Advisers are already overburdened during the economic crisis from the COVID-19 pandemic, further proving stress on the industry will be an issue in a future crisis, if advisers continue to depart the industry.
With advisers already leaving the industry and more expected when deadlines from exam and education requirements come into effect, the COVID-19 situation had shown the financial advice industry may not be able to deal with a future crisis.
Ben Marshan, head of policy and standards at the Financial Planning Association of Australia (FPA), said it was lucky that it had happened now since a lot of planners who might still be looking to leave the system haven’t done so yet.
“We haven’t got to the exam deadlines yet, but that looks like it would be the first big drop off,” Marshan said.
The Federal Government had put up several initiatives, including early access to superannuation and wait-time waivers for Centrelink, but these options had been overwhelming to navigate and advice was needed.
“Our members are telling us they’re being inundated from their clients, asking about markets, how to take advantage of the stimulus package the government has put out, and all these issues around applying for Centrelink,” Marshan said.
“Our members are inundated; they’re really struggling to help their clients properly… It takes up to 26 hours to provide a piece of advice that costs about six and half thousand dollars.
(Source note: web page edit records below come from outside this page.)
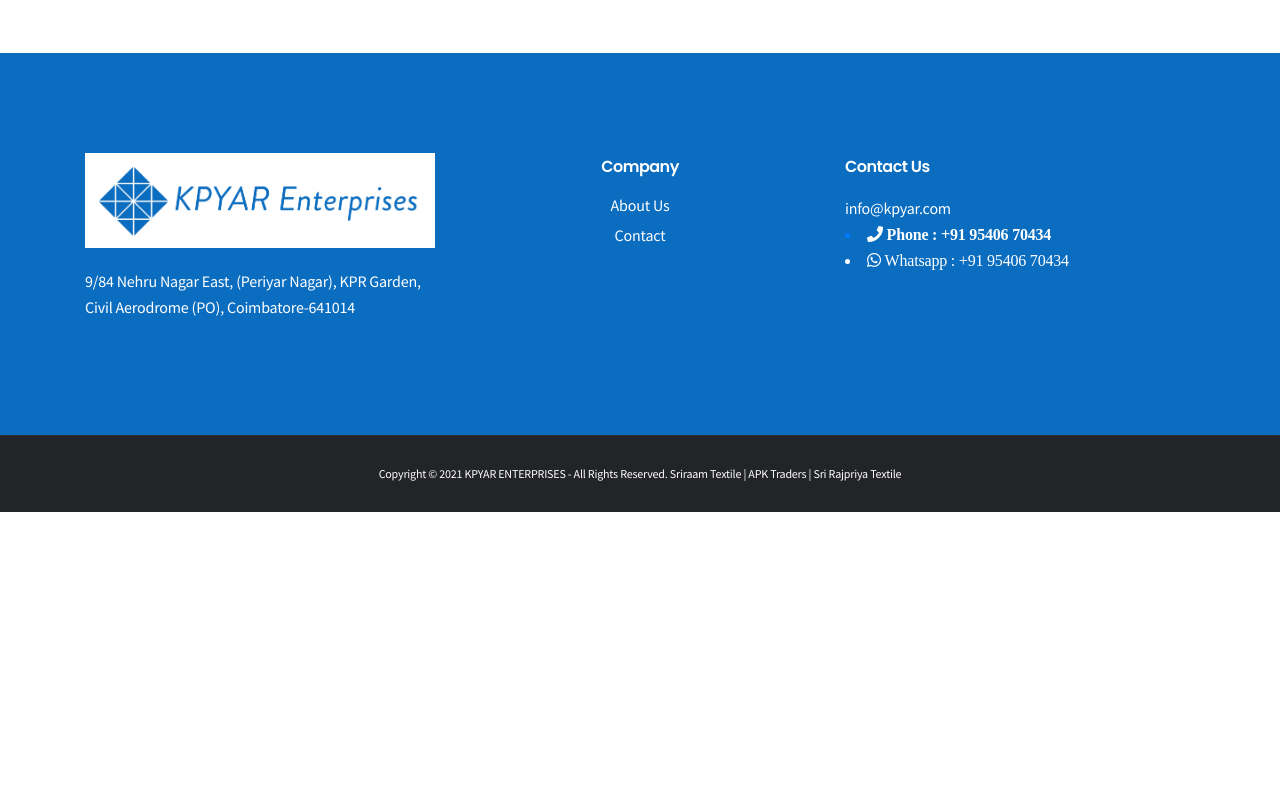
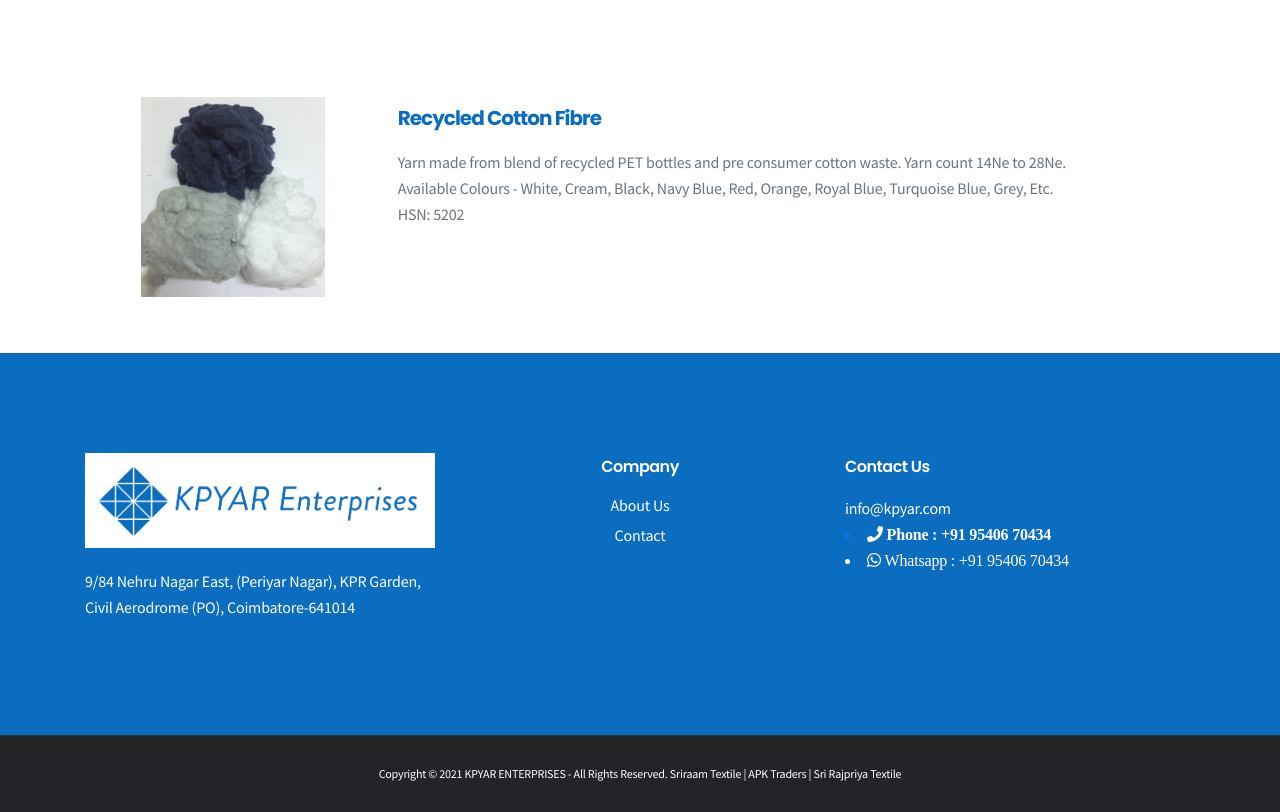
Before and after one commit to KPYAR-Enterprises/kpyar.com, a plain HTML site: page index.html in a window 1280 px wide. Shown: the part 1946-2758 px from the top of the page. Before the commit the page ends 2458 px from the top, so only its background shows below. Drawn offline with nearby package versions, Linux system fonts and the light colour scheme.

Commit message:
Update index.html

```diff
--- a/index.html
+++ b/index.html
@@ -150,7 +150,15 @@
               <p class="text-muted">Recycled fibre made from pre consumer fabric waste for spinning yarn upto 30Ne.<br>Available Colours - White, Cream, Black, Navy Blue, Red, Orange, Royal Blue, Turquoise Blue, Grey, Etc.<br> HSN: 5202</p>
             </div>
           </div>
-
+ <div class="row">
+            <div class="col-md-3">
+              <img src="./img/recycle_cotton.jpg" height="200px" alt="Recycled Cotton Yarn" />
+            </div>
+            <div class="col-md-9">
+              <h2 class="subheading" style="color:rgb(10, 109, 192)">Recycled Cotton Fibre</h2>
+              <p class="text-muted">Yarn made from blend of recycled PET bottles and pre consumer cotton waste. Yarn count 14Ne to 28Ne.<br>Available Colours - White, Cream, Black, Navy Blue, Red, Orange, Royal Blue, Turquoise Blue, Grey, Etc.<br> HSN: 5202</p>
+            </div>
+          </div>
           <!--<div class="row">
             <div class="col-md-6">
               <h2 class="subheading">Sample</h2>
```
“In an environment where people need quick straight answers to make really important decisions about their financial position when they’re losing their jobs, when markets are crashing, our members are struggling to keep up with workloads to help their clients at the moment.”